The third reason is one you might not have thought before. In a man-centered culture, this escapes a lot of Bible-believing Christians. I heard it from John Piper, but I’m sure he’s not the one who originated it. Here it is: The glory and honor of God. Every person who's not believing in--and submitting to--Christ is depriving the Lord of the rightful glory and honor that belongs to him.
That’s the conclusion I draw from the Ephesian passage. Why were you saved? Was it mainly for your sake? Was it out of compassion for you? Yes, he has compassion for you. Yes, you’re a beneficiary of all this. But you were not saved for your own sake. You were saved in order to bring glory to the One who saved you. See how many times Paul mentions this here: “Praise be to the God and Father of our Lord Jesus Christ. . .” “for the praise of his glory,” “to the praise of his glory.” This is why you were saved. Not to be too crude about it, but in a sense your purpose of existence and in salvation is to be. . . a living trophy. Forever and forever and forever my every being and action will be to praise and honor and magnify and worship and give credit to my Savior.
And he deserves it. Every bit of it. Every moment of it.
And the flip side of this, obviously, is that every person who’s out there who’s not part of this is depriving God of what belongs to him. That person is a thief.
That’s what I’d like to have as my main motivation, by the way.
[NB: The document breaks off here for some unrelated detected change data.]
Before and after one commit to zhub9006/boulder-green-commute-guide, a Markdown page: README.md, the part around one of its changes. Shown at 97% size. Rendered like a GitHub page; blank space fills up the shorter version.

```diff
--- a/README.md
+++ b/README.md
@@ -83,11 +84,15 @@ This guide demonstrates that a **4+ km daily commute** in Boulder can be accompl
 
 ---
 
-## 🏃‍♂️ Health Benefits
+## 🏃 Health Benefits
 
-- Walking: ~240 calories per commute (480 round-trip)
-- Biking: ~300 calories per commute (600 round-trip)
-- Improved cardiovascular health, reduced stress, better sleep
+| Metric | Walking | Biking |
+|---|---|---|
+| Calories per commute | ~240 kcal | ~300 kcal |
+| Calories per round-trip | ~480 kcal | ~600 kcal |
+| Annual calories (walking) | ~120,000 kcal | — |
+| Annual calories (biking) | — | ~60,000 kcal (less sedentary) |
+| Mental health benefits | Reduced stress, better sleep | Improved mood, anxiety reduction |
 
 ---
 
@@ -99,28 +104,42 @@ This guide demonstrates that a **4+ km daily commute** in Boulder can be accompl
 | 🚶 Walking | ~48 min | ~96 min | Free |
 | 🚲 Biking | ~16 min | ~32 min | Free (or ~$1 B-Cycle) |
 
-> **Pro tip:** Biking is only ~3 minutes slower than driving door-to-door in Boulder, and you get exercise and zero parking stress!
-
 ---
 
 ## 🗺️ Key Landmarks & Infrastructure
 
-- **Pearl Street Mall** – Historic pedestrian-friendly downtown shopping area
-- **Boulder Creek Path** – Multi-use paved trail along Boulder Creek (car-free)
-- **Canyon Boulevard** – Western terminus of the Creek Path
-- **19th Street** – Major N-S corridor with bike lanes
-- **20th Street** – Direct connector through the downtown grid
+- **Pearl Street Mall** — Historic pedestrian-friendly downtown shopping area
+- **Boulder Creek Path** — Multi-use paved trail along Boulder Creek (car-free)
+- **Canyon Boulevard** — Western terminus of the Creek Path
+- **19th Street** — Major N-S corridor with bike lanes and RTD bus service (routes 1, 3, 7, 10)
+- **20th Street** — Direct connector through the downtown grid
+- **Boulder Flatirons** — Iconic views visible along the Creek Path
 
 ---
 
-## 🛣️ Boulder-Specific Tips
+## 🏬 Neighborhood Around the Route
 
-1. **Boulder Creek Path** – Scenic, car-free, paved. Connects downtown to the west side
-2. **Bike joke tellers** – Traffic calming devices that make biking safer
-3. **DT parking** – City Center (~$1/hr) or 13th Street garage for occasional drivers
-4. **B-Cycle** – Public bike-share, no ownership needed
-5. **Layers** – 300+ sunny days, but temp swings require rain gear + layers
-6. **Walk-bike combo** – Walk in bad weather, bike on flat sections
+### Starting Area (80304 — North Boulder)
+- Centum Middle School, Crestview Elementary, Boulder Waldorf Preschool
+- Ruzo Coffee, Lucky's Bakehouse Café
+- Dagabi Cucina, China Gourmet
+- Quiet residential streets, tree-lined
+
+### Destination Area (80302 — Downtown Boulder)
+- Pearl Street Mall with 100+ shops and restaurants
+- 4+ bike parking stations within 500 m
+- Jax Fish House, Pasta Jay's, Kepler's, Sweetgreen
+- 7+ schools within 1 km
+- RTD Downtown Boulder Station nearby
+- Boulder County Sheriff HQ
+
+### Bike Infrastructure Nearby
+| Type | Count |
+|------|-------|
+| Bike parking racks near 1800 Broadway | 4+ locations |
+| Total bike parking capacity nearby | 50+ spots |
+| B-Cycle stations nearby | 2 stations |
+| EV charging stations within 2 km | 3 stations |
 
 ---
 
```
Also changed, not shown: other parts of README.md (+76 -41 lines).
Compassion for the lost is a wonderful thing. If a believer is fervently witnessing because he doesn’t want anyone to go to Hell, I certainly don’t want to do anything to discourage him. And it is an issue of obedience to Christ’s explicit command. But most importantly, above all, I want my Savior to get what he deserves.
Lord Jesus, you deserve it. Every part of me, and every part of everyone else. You deserve the honor and praise and worship and thanksgiving. What can I do to help that along?